How Long is a Good Press Release?
If you’ve been reading this blog for a while, you know that I’m a big believer in regular press release distribution. Sure, there are the SEO benefits of publishing press releases online, but I’m more enticed by the media coverage a good press release can get you. If you have a solid story and you send out your press release to a targeted list of reporters, you could have a lot of these reporters calling you up for an interview.
Of course, it’s not enough to have a good story, you also have to write the press release in a way that captures the attention of the reader and leaves them asking for more. That’s often where knowing the right press release length becomes important.
Let me explain. The purpose of a press release (if you’re trying to get media coverage) is to get reporters excited and asking for more information. It’s a teaser. A pitch. You want to give them the basic idea of your story, but you don’t want to cram the press release with every single detail relating to the story and your company. In most cases, less is more.
This is the case for a couple of reasons.
- If you include every single minute detail in the press release, the reporter has no incentive to call for more information. Reporters enjoy digging deeper and finding the story themselves. They don’t want the entire thing written for them.
- Reporters are pressed for time and bombarded with tons of press releases. They don’t have time to read a novel full of trivial details. Your press release should be something they can quickly scan over to determine if they want to learn more or not.
So, what exactly is the ideal length for a press release? The vague answer is that a well-written press release contains just enough information to get the reporter asking for more information.
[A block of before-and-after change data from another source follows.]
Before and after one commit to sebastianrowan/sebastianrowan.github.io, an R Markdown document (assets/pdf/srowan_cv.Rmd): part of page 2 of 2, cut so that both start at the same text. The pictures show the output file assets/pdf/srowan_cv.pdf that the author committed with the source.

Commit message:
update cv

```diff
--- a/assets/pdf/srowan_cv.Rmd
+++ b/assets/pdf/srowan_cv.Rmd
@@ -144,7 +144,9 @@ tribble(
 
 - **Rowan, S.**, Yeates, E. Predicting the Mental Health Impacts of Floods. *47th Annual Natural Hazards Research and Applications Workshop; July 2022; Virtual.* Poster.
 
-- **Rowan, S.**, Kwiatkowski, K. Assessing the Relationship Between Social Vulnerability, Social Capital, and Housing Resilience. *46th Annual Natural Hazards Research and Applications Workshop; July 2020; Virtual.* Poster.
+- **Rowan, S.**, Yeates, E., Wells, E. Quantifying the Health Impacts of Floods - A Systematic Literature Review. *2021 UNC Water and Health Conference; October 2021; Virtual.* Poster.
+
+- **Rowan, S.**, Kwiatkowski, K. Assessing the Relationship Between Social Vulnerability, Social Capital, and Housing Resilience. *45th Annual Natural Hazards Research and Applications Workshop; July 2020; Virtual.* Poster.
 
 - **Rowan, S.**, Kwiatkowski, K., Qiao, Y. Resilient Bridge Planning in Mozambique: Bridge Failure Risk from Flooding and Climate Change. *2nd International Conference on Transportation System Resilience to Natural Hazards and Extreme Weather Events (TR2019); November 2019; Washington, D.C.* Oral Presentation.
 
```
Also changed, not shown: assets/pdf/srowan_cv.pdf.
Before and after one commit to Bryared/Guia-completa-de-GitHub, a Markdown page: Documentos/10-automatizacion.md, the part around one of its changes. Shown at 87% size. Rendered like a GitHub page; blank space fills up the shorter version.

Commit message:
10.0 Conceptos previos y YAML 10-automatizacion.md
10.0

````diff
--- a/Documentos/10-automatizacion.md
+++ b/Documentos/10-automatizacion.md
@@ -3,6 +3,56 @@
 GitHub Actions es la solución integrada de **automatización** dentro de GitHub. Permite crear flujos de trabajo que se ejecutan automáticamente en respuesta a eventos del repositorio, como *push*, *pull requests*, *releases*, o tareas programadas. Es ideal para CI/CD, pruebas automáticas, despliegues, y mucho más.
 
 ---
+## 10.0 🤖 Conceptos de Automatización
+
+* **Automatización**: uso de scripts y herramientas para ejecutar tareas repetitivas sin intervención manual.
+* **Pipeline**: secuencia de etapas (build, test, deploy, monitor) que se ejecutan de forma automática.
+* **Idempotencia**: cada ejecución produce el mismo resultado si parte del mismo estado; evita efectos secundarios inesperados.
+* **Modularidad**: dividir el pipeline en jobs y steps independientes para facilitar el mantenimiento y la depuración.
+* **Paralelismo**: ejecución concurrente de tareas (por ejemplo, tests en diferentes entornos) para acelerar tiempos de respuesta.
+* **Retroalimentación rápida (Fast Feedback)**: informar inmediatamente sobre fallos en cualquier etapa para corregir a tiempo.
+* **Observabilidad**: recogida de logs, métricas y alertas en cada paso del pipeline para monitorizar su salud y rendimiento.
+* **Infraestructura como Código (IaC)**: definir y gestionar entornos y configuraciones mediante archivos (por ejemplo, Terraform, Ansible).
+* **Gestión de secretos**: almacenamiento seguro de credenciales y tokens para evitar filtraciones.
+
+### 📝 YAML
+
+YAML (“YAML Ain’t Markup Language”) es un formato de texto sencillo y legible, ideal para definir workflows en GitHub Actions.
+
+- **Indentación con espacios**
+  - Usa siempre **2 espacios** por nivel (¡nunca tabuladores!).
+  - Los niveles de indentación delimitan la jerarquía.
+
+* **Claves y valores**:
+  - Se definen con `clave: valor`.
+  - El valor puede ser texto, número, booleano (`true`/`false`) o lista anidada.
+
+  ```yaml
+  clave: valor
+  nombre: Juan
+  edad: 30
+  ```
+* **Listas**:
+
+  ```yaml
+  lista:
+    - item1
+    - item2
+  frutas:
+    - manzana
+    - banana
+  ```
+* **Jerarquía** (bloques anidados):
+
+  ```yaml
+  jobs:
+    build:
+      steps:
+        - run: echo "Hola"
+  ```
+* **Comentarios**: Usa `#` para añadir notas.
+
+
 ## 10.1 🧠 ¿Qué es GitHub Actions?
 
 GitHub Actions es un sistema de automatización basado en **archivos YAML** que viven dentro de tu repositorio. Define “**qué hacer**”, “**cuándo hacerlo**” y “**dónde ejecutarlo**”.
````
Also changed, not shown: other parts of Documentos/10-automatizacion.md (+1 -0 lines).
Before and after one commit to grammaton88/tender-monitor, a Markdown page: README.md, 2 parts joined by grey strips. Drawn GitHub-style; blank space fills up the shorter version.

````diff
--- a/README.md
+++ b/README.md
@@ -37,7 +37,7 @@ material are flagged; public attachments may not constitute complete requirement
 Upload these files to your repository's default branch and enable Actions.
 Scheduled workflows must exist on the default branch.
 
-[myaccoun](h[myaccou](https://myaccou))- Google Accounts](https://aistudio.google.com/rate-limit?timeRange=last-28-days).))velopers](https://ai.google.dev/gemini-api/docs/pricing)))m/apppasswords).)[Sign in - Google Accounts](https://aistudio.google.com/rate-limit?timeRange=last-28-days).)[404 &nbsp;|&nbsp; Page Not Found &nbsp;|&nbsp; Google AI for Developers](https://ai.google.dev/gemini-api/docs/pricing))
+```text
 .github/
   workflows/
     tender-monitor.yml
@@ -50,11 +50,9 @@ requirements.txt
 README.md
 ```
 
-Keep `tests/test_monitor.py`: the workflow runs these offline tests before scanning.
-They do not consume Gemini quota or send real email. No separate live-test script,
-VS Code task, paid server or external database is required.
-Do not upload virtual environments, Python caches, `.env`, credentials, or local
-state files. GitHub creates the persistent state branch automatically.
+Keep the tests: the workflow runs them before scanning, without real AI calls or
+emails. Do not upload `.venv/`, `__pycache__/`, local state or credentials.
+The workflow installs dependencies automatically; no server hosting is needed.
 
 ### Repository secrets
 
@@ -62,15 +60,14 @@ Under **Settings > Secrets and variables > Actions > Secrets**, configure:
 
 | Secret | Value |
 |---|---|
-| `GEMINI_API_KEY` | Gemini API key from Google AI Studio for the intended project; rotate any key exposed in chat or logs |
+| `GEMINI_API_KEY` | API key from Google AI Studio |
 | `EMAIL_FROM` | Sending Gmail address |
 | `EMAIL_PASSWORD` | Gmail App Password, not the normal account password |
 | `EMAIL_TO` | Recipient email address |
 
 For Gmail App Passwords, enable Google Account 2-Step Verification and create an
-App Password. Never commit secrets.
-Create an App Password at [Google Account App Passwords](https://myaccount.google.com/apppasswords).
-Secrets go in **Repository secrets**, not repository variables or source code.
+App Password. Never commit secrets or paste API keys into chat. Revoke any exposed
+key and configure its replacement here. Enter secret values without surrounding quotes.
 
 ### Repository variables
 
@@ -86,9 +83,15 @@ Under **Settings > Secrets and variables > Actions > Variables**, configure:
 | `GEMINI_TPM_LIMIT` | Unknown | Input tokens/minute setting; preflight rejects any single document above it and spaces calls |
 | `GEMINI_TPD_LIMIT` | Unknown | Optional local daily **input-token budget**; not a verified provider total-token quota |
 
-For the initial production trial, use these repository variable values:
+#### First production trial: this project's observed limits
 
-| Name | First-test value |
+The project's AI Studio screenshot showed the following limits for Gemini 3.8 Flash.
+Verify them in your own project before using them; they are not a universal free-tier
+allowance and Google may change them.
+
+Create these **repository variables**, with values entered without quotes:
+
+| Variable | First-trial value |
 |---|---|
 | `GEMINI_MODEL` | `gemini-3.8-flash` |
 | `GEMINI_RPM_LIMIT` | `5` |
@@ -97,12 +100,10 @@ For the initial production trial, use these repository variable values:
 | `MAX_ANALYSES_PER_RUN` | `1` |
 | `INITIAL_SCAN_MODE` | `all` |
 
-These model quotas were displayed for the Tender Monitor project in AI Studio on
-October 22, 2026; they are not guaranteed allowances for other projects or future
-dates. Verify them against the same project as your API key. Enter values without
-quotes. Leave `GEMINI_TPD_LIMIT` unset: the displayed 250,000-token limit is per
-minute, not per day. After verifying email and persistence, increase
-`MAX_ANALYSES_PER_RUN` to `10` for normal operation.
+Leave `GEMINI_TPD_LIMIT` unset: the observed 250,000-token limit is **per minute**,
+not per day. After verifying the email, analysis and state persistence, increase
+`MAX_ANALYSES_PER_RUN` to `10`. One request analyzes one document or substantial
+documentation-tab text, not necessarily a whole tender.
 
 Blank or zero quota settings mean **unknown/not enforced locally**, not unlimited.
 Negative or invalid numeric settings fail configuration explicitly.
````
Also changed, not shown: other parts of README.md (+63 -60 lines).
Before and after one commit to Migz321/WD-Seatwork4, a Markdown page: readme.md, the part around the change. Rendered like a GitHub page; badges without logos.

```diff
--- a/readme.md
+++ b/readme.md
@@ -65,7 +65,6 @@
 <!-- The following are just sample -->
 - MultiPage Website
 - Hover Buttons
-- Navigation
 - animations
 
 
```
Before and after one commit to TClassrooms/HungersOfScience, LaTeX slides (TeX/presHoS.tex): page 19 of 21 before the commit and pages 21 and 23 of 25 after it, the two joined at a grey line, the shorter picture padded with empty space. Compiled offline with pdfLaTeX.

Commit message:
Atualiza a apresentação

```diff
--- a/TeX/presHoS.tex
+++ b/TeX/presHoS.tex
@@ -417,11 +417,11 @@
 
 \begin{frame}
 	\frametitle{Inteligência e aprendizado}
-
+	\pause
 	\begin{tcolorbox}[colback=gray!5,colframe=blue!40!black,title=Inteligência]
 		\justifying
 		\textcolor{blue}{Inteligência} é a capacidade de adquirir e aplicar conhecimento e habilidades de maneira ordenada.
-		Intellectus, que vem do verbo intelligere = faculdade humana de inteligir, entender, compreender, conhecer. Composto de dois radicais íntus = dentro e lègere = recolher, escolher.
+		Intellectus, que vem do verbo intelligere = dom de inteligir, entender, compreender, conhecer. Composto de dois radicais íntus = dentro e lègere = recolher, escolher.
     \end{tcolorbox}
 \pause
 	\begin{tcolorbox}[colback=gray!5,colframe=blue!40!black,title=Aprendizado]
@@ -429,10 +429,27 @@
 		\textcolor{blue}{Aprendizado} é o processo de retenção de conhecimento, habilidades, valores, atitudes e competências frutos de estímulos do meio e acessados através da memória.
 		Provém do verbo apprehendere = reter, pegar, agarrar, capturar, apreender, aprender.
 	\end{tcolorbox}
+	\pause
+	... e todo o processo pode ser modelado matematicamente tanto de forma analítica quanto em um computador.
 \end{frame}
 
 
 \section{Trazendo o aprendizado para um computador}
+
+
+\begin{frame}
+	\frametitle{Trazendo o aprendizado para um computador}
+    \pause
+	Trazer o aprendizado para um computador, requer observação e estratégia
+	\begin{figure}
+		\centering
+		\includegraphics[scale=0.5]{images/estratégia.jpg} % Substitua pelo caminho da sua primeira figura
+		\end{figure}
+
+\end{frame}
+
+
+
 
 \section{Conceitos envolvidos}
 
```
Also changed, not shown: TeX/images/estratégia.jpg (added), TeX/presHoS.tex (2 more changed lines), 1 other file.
No more. No less. And no fluff.
But to be more specific, a good press release can easily be written in about 200-400 words. In some cases, even less than that. The key is to stay focused on delivering the who, what, when, where, why, and how information immediately, and then follow it up with the most important supporting details. Cut out all fluff and hype.
Take a look back at some of the press releases you’ve written. How long were they? Did they get results?